### TASK INSTRUCTIONS
How many lines in the records below contain "idTodoList"? Answer with the number alone.

### LISTED ENTRIES
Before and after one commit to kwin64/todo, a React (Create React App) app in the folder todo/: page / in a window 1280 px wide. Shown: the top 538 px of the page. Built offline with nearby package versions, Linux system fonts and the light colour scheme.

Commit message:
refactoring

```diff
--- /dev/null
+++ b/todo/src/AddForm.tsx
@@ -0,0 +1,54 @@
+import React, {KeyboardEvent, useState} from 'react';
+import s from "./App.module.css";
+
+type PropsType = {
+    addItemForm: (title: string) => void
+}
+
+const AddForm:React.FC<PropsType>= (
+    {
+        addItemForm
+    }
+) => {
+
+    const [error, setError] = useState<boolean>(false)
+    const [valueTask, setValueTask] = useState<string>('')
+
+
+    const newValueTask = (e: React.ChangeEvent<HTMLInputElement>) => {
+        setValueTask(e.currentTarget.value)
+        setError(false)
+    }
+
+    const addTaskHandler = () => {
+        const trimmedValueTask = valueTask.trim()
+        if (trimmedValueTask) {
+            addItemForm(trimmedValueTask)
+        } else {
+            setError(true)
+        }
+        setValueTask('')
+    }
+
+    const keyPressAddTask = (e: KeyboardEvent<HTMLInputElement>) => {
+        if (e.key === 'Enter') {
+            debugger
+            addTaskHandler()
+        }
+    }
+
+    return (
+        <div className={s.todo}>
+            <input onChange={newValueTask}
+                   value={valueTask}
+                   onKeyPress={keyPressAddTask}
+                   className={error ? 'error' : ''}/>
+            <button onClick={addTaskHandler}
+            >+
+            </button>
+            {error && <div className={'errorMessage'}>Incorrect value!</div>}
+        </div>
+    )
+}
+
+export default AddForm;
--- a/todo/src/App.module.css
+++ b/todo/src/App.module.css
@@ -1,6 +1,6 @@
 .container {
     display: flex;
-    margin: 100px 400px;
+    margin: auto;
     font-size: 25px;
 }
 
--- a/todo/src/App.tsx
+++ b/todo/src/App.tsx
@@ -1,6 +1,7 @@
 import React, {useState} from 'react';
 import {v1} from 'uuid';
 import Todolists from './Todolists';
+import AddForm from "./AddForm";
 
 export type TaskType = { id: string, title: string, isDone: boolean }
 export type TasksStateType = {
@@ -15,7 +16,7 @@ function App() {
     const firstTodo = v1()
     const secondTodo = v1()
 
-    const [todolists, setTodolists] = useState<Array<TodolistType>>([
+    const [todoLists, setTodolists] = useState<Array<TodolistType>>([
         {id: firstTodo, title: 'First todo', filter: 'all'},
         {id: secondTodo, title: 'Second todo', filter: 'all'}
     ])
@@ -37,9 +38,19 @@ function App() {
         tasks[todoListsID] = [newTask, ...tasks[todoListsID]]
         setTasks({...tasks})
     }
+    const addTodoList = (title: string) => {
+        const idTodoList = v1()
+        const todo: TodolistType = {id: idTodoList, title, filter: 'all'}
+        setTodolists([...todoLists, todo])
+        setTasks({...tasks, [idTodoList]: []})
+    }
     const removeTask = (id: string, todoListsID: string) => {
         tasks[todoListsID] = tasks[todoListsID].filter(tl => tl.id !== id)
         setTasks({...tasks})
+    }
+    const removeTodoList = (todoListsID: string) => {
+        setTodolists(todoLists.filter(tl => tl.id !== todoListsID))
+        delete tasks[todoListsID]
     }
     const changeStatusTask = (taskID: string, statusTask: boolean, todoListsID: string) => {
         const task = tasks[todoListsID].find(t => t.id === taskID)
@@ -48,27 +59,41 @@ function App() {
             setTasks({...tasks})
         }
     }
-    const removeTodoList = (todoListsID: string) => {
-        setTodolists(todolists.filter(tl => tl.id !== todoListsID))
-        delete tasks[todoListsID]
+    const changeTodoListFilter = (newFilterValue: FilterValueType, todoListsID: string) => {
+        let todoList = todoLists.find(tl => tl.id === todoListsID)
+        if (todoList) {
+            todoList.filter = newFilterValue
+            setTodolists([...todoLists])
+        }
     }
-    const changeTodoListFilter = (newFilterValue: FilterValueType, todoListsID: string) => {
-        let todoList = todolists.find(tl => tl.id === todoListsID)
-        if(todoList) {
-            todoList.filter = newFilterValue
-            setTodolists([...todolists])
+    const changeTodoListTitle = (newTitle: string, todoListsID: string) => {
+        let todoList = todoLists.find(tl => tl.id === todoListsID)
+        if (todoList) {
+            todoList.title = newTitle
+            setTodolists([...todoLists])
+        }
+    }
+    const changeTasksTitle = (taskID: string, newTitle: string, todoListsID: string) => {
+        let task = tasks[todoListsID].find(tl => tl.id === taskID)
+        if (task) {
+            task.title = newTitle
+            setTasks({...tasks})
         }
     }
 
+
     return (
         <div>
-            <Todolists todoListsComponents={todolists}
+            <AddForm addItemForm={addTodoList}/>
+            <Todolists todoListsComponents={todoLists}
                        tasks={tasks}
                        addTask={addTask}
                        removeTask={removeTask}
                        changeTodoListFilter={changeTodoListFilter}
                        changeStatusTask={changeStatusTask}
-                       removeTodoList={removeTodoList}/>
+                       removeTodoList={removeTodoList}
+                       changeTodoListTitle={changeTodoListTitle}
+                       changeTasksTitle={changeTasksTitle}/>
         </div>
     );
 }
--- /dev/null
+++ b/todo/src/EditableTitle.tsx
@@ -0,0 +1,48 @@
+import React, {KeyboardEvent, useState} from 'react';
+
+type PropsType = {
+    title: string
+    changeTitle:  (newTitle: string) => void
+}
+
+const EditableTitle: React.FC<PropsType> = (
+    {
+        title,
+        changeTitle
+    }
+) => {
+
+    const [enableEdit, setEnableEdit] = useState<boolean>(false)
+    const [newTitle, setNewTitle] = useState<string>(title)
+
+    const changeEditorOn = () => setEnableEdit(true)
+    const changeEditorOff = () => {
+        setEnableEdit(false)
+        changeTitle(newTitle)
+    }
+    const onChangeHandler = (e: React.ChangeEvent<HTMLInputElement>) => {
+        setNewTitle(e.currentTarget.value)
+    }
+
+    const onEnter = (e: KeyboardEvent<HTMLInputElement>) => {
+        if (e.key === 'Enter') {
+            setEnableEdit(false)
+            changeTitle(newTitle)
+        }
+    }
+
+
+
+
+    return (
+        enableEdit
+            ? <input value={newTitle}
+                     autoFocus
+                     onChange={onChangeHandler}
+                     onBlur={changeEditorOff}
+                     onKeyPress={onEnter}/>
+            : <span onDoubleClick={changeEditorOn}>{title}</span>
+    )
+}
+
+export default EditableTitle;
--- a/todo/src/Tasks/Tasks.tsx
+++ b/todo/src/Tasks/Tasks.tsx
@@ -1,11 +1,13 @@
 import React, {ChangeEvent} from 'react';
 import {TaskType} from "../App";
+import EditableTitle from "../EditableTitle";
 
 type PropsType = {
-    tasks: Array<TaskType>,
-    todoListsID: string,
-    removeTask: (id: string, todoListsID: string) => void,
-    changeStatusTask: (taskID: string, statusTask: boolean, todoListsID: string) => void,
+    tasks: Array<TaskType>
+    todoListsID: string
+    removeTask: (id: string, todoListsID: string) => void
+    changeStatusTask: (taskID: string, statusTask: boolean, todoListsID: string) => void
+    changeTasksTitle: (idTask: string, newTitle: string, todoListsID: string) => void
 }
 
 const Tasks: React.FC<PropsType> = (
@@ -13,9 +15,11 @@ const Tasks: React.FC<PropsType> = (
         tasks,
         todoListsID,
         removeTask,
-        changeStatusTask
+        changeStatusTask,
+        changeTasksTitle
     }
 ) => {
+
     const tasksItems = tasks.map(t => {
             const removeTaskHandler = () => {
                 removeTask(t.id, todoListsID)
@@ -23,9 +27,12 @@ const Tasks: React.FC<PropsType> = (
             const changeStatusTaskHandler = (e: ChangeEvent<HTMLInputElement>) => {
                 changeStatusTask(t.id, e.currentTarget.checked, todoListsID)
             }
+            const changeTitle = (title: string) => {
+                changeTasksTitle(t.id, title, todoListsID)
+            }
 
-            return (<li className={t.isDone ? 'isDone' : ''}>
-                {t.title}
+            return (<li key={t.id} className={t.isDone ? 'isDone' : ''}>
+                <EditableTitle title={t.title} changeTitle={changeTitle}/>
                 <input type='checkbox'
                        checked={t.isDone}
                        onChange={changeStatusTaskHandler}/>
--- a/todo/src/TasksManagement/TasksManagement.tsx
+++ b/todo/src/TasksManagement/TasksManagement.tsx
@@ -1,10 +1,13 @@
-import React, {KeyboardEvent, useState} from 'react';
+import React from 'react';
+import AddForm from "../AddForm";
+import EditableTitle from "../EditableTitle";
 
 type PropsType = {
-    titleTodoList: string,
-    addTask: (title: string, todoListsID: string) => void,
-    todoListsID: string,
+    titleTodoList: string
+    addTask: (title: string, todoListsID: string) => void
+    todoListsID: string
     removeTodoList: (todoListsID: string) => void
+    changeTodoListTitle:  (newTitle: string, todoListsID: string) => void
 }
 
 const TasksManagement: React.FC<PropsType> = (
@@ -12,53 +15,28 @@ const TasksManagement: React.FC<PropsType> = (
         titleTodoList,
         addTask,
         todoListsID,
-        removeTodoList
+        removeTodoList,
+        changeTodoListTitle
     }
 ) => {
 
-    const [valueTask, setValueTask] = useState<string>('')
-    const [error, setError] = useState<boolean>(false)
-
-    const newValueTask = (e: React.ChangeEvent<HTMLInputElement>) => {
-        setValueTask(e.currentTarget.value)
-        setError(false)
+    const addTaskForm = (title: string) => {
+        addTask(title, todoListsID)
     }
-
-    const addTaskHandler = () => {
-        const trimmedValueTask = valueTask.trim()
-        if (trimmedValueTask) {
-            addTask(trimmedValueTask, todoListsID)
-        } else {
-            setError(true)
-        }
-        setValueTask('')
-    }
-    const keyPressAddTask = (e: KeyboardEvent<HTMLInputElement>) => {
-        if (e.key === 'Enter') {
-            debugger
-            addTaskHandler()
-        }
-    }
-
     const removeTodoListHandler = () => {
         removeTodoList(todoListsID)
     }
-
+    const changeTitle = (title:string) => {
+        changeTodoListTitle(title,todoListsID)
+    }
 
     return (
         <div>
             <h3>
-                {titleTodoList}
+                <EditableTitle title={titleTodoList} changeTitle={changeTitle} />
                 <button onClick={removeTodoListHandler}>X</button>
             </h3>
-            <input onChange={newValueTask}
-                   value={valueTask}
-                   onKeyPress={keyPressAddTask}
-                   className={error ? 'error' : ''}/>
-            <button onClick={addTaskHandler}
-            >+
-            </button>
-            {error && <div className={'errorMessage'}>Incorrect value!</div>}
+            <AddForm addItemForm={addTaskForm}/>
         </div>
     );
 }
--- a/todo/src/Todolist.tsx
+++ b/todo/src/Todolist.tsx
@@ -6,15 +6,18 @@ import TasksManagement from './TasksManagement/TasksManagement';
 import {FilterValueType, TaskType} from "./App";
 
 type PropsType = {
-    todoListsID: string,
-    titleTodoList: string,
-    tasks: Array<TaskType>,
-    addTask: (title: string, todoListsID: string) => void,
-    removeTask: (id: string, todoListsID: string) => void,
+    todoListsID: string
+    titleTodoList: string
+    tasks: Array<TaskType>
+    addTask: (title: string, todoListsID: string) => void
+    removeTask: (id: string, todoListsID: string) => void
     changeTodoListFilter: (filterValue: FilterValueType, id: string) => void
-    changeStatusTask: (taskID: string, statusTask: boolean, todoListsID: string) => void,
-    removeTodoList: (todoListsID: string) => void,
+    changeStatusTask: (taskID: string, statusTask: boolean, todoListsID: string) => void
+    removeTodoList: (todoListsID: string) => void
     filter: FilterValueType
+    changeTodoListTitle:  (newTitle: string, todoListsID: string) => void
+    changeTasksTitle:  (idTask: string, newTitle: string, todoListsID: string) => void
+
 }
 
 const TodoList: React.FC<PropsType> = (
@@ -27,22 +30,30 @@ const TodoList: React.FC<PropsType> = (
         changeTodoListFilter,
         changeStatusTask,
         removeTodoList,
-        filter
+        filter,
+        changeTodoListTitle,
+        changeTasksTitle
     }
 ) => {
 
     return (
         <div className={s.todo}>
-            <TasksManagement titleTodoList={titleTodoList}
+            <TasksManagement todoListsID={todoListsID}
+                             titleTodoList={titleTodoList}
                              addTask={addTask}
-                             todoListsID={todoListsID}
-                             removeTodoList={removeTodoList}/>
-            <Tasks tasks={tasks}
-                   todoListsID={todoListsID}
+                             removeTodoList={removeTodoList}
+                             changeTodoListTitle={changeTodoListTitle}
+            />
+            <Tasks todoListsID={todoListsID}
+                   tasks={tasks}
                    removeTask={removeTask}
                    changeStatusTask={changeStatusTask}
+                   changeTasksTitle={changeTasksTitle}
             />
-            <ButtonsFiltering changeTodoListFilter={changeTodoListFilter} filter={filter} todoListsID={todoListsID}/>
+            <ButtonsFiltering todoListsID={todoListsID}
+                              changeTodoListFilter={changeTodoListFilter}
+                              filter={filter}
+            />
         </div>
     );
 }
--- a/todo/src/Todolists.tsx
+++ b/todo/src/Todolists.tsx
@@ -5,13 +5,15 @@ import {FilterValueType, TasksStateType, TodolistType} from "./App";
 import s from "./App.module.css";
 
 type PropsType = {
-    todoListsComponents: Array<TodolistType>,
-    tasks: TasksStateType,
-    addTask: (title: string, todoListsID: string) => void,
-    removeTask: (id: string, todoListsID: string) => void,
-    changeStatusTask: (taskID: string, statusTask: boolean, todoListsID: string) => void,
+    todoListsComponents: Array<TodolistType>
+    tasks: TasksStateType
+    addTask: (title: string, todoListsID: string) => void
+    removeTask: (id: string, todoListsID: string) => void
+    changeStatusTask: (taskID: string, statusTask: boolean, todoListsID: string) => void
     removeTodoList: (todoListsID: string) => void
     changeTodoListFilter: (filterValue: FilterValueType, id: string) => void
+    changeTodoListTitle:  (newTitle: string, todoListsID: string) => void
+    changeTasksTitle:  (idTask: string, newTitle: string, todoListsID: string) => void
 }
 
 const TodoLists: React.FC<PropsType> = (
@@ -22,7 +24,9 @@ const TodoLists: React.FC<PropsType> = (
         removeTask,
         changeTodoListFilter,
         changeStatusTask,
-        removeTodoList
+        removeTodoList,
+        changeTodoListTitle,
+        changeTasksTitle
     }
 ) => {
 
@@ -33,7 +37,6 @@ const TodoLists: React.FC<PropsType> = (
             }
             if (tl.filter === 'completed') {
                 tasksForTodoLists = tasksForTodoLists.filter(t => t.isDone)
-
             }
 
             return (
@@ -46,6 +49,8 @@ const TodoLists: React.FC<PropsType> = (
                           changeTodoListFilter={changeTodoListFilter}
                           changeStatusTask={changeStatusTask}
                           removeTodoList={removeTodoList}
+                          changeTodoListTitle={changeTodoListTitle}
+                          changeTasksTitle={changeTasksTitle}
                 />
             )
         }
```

### TASK RESULT
3